The Costa Mesa mother of two teaches dance classes at the Wilson Learning Center, where many Wilson Elementary families send their children for after-school programs. Although she no longer has children in the district, she said Thursday she wanted to speak out on behalf of upset parents.

“What I’m interested in is exposing the truth about what’s happening. All I did was let the trustees know what’s going on,” said Villalpando, who suggested the formation of a book review committee. “Anything should be checked and approved.”

Conservative parents in Texas and around the country rally to expunge certain titles from school libraries for reasons of race and sex.

Newport-Mesa Unified Supt. Wes Smith assured parents at the May 17 board meeting school officials responded swiftly to the situation and said the district would examine its library book selection process.

“We have an obligation to make sure that the material in our libraries is age-appropriate,” Smith said. “And if there is some suggestion that it isn’t, we’re obligated to act immediately to close the library to search for those books and to see where is the process?”

NMUSD spokeswoman Annette Franco confirmed by email Wednesday the Wilson Elementary library was closed ahead of the June 10 end of the school year so officials could conduct a thorough search for all copies of “Flamer” and other potentially troubling titles.

“We also reviewed all elementary school libraries and did not find copies of the book in question,” she wrote. “As part of the end of school closeout, our elementary school libraries are closing, and we are taking this opportunity to review age-appropriateness of content in all elementary school libraries.”

The district further plans to review how library books are ordered and correct errors or loopholes in the process. For community members like Henny Abraham, who also pulled her son out of Newport-Mesa Unified last year, that’s a start, but not enough.

Sales of Art Spiegelman’s ‘Maus,’ the Pulitzer Prize-winning graphic novel on the Holocaust, have risen after a Tennessee school board banned it this month.

Abraham helps run a Facebook group “Newport-Mesa Uncensored,” created in April to track school board candidates, district actions and policies and hold officials accountable, she said Thursday.
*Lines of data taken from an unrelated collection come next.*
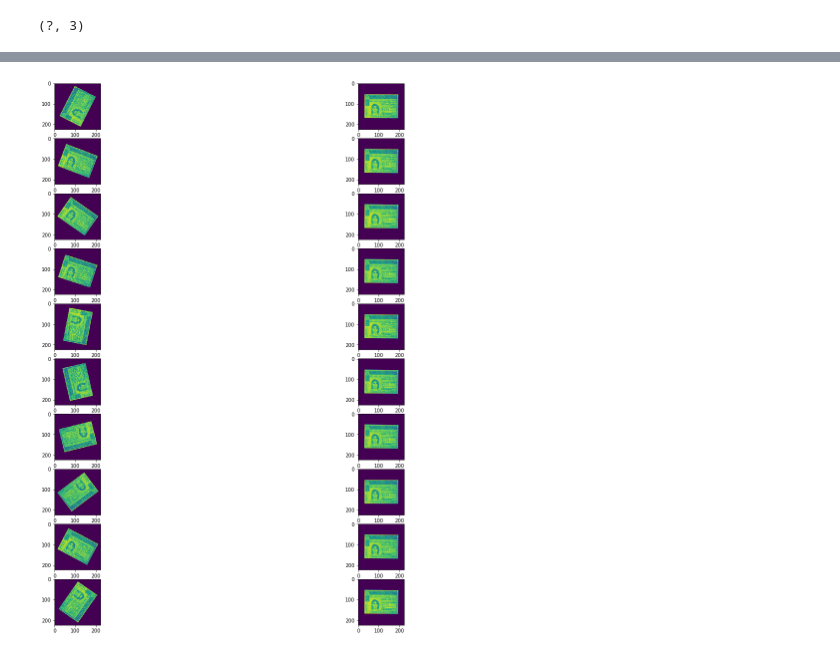
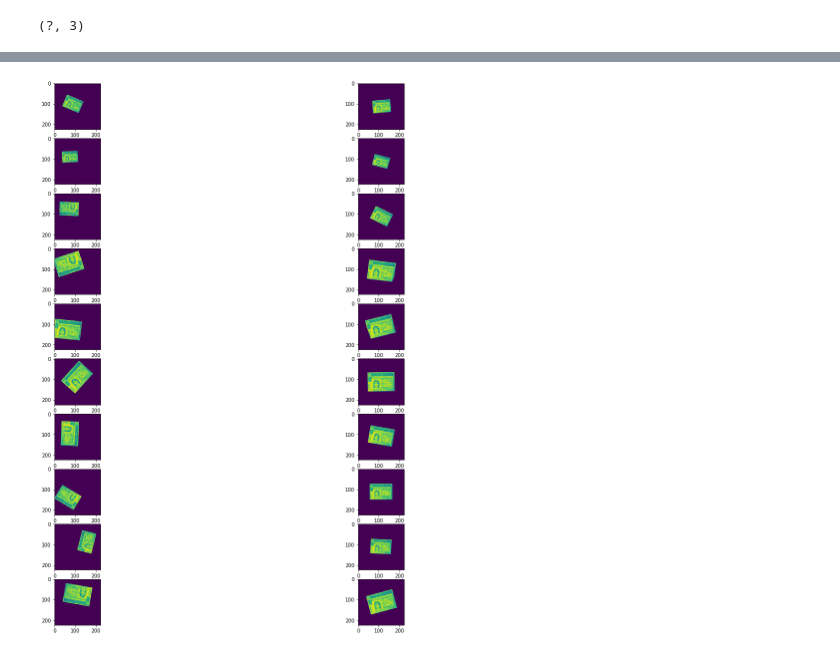
Before and after one commit to miguelcecci/Undo-Rotations, a Jupyter notebook: AlexNet - Test-Copy1.ipynb, the cells around one changed output, grey strips where cells are left out. Saved outputs shown, nothing was run; the diff lists cells and outputs as text; code cells hidden in the pictures.

```diff
--- a/AlexNet - Test-Copy1.ipynb
+++ b/AlexNet - Test-Copy1.ipynb
@@ -31,7 +32,8 @@ def img_rotate(img, angle):
     rotation_matrix = cv.getRotationMatrix2D((num_cols/2, num_rows/2), int(angle*360), 1)
     img_rotation = cv.warpAffine(img, rotation_matrix, (num_cols, num_rows))
     return img_rotation
-
-modacaralha = img_rotate(modacaralha, random.random())
+c = random.random()
+modacaralha = img_rotate(modacaralha, c)
 plt.imshow(modacaralha)
+print(c)
 # %% [output]
@@ -41,9 +43,10 @@ plt.imshow(modacaralha)
 def img_translate(img, a, b):
     rows,cols = img.shape
     M = np.float32([[1,0, 50 - a*100],[0,1, 50 - b*100]])
-    img = cv.warpAffine(img,M,(cols,rows))
-    return img
-
-modacaralha = img_translate(modacaralha, random.random(), random.random())
+    img_ = cv.warpAffine(img,M,(cols,rows))
+    return img_
+a, b = random.random(), random.random()
+modacaralha = img_translate(modacaralha, a, b)
 plt.imshow(modacaralha)
+print(a, b)
 # %% [output]
@@ -53,11 +56,11 @@ plt.imshow(modacaralha)
 def create_batch(img, size):
     batch_x, batch_y = [], []
     for i in range(size):
-        img = img_pad(img, random.random())
+        img_padded = img_pad(img, random.random())
         rotation_val = random.random()
         translate_a = random.random()
         translate_b = random.random()
-        rotated_img = img_rotate(img, rotation_val)
+        rotated_img = img_rotate(img_padded, rotation_val)
         translated_img = img_translate(rotated_img, translate_a, translate_b)
         batch_x.append(translated_img.ravel())
         batch_y.append([rotation_val, translate_a, translate_b])
@@ -126,8 +123,8 @@ saver = tf.train.Saver()
 import time
 
 batch_size = 3
-steps = 200000
-rate = 3e-8
+steps = 1000000
+rate = 3e-6
 
 fig = plt.figure()
 ax = fig.add_subplot(111)
@@ -144,15 +141,20 @@ with tf.Session() as sess:
         sess.run(train, feed_dict=feed)
 
         if i%100 == 0:
+            if i>900000:
+                rate = 3e-7
+            if i>950000:
+                rate = 3e-8
             last_loss = sess.run(loss, feed_dict = feed)
+            print(i)
             print(last_loss)
             pred = sess.run(fc, feed_dict={data_ph:[modacaralha.ravel()]})
             print(pred)
             ax.clear()
-            ax.imshow(img_rotate(img_translate(modacaralha, pred[1], pred[2]), pred[0]))
+            ax.imshow(img_rotate(img_translate(modacaralha, 1-pred[0][1], 1-pred[0][2]), -pred[0][0]))
             fig.canvas.draw()
-    test_batch, _ = create_batch(naosei, 10)
-    final_pred = sess.run(fc, feed_dict={data_ph:test_batch})
+            test_batch, _ = create_batch(naosei, 10)
+            final_pred = sess.run(fc, feed_dict={data_ph:test_batch})
 # %% [output]
 [interactive output not drawn]
 [interactive output not drawn]
@@ -160,13 +178,13 @@ ValueError: setting an array element with a sequence.
 # %%
 %matplotlib inline
 plots = []
 fig = plt.figure(figsize=(20,20))
 __=0
 for i in range(len(final_pred)):
     plots.append(fig.add_subplot(10, 2, __+1))
     plots[__].imshow(test_batch[i].reshape(224,224))
     plots.append(fig.add_subplot(10, 2, __+2))
-    plots[__+1].imshow(img_rotate(test_batch[i].reshape(224, 224), -360*final_pred[i]))
+    plots[__+1].imshow(img_rotate(img_translate(test_batch[i].reshape(224, 224), 1-final_pred[i][1], 1-final_pred[i][2]), -final_pred[i][0]))
     __ += 2
 # %% [output]
-[figure, old version]
+[figure, new version]
```
Also changed, not shown: parts of 5 cells of this notebook.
She posted photos there of the pages in “Flamer” that have parents concerned and she is organizing a petition and letter to present to NMUSD board members.

Although she said the recent controversy is not about political affiliation, Abraham, an active Costa Mesa Republican, acknowledged her group is looking for people to run against incumbents for four school board vacancies coming up in the November election.

“Because we feel everything we’ve tried to get our board members to do has fallen on deaf ears, we are actively looking for people to run against them — anybody who cares about the kids and who will work for the kids,” she said.

Cardine is a staff writer with Times Community News.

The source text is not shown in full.